A department composition that mirrors the community may also boost the public's confidence in the police force. Communities of color, for example, might believe that because there are "people like them" in the department, the agency is "committed to even-handed enforcement," he explains.
Chalmers Sanders, director of public safety at the University of Michigan — Flint agrees that a diverse police force is a noble thing to strive for. But the overseer of safety for this college of 6,600 students emphasizes that the right thing to do isn't always feasible. Many things — from union and seniority rights to a lack of minority applicants — can hinder this effort.
Matching department demographics to the campus community is something all departments struggle with, admits Burke, who emphasizes that the fact all departments compete for the same minority applicants complicates things. The UW-Madison PD runs newspaper ads, participates in job fairs, recruits in larger cities with greater minority populations, targets other colleges and universities for their minority workforce, and advertises online. Yet, he says, the agency still struggles to attain a composition that reflects the campus community.
"People tend to stay in the area where they already live," he says. "No matter how much we reach out to Chicago, Minneapolis or Detroit, it becomes unlikely that people will come here to work when they can get 100 jobs within driving distance of where they currently live." Thus, the makeup of most campus departments generally reflects the community at large as opposed to the campus community. "We will compete for those applicants, but we may have a finite population that we can draw from," he says.

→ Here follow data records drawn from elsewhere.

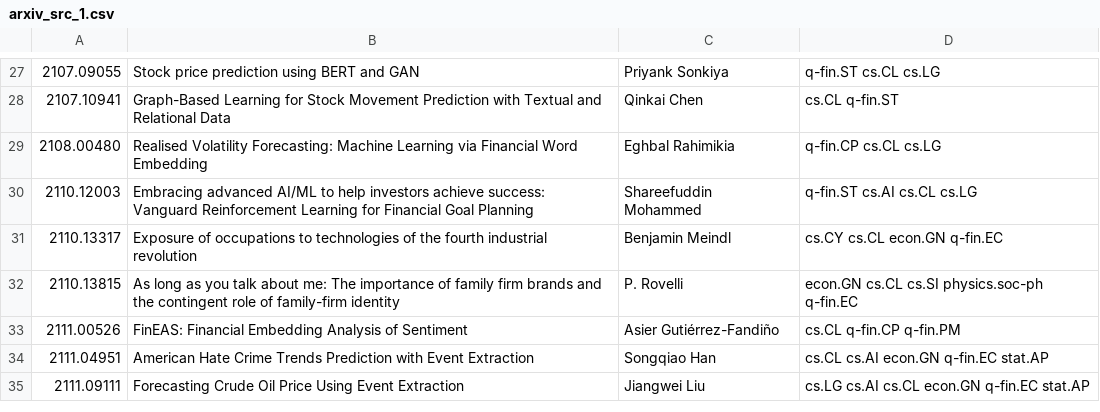
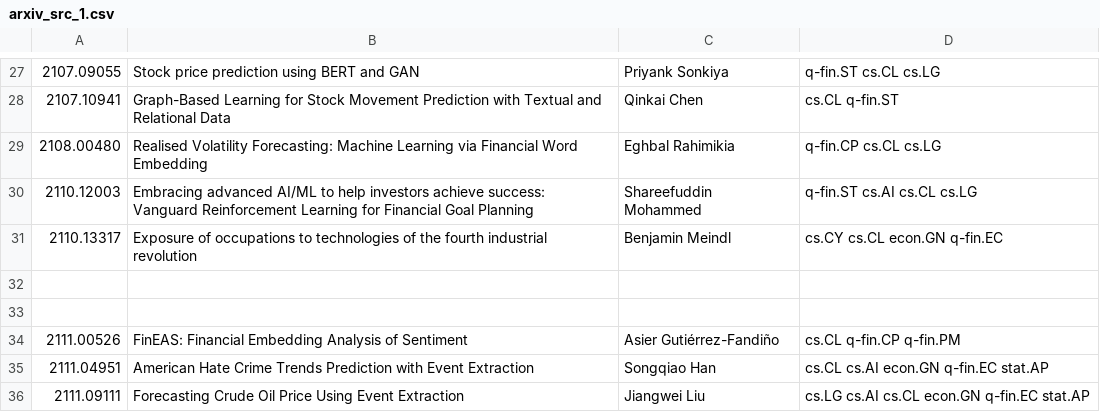
Before and after one commit to SmartestKen/open, a CSV file: paper/arxiv_src_1.csv, drawn as a sheet; only a part is shown, gaps mark what is left out; the diff names each change by its address in the sheet, - before the commit and + after, or states it on an @@ line.

Commit message:
laptop2

```diff
--- a/paper/arxiv_src_1.csv
+++ b/paper/arxiv_src_1.csv
-row 32: 2110.13815 | As long as you talk about me: The importance of family firm brands and the contingent role of family-firm identity | P. Rovelli | econ.GN cs.CL cs.SI physics.soc-ph q-fin.EC
+row 32: (empty)
+row 33: (empty)
```
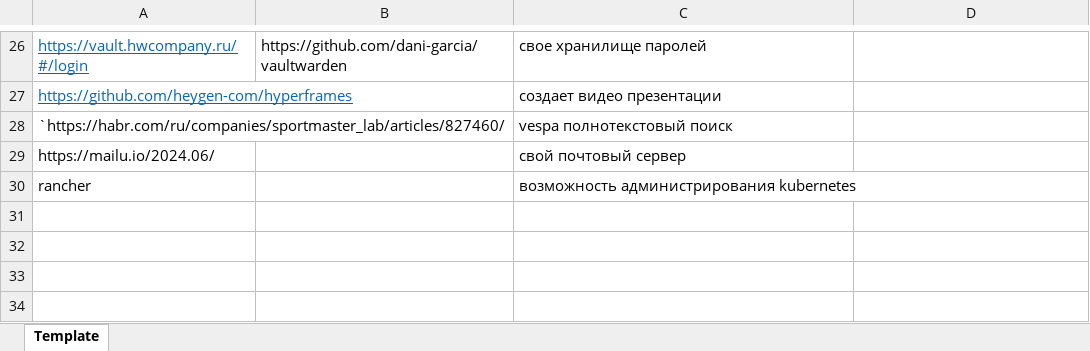
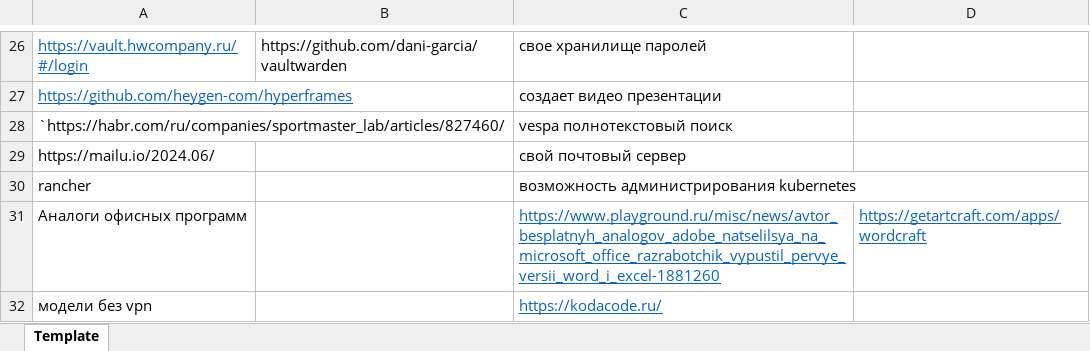
Before and after one commit to AlexServGE/GB_Developer_Workbook, an Excel workbook: # четверть_#_полезные ссылки для тестирования сайтов рассылок.xlsx, sheet Template, drawn as a sheet; only a part is shown, gaps mark what is left out; values as stored, in another font and other column widths than the file's, no borders; the diff names each change by its address in the sheet, - before the commit and + after, or states it on an @@ line.

```diff
--- a/# четверть_#_полезные ссылки для тестирования сайтов рассылок.xlsx (sheet Template)
+++ b/# четверть_#_полезные ссылки для тестирования сайтов рассылок.xlsx (sheet Template)
+row 31: Аналоги офисных программ |  | https://www.playground.ru/misc/news/avtor_besplatnyh_analogov_adobe_natselilsya_na_microsoft_office_razrabotchik_vypustil_pervye_versii_word_i_excel-1881260 | https://getartcraft.com/apps/wordcraft
+row 32: модели без vpn |  | https://kodacode.ru/
```
Also changed, not shown: 1 other file.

Keeping this in mind, the Madison-based department sets its sights on hiring the best applicants it can, targeting those with open minds and exposure to different cultures. Burke relates current practices back to the old belief that only female officers could process sexual assault cases involving female victims. The profession, he says, quickly realized female officers were not always available and began to question whether a male officer could be just as informed, sensitive and compassionate. They soon learned both male and female officers could handle these cases appropriately. In that regard he asks, "Shouldn't a white officer be able to communicate appropriately and effectively, and in a respectful and dignified manner, with an African American? Shouldn't a Latino officer be able to do the same with a Muslim?" Burke maintains they can — if the right hiring decisions are made.
"I understand that there's a certain degree of credibility in seeing someone in uniform that looks like me. That's why we and other departments strive to reflect the communities we serve," he says. "But this is one of those things you continually strive for but may never attain."Know thy neighbor
Communication. Communi-cation. Communication. These are the three C's of law enforcement when policing a racially and culturally diverse student population. Community policing represents one way of keeping communication channels open, Burke points out.
The UW-Madison PD polices the Eagle Heights housing development on the far west end of campus. This is an area approximately 5,000 students from the campus' international community call home. To fully address the neighborhood's needs, the department has assigned it a community policing officer for more than 15 years. Having a single officer work closely within a given community helps foster trust between the police and international students, who often come from countries where law enforcement officials were feared, not trusted. "Officers get to be seen and observed as human beings not as authority figures, who are going to lock them up and throw away the key," Burke stresses.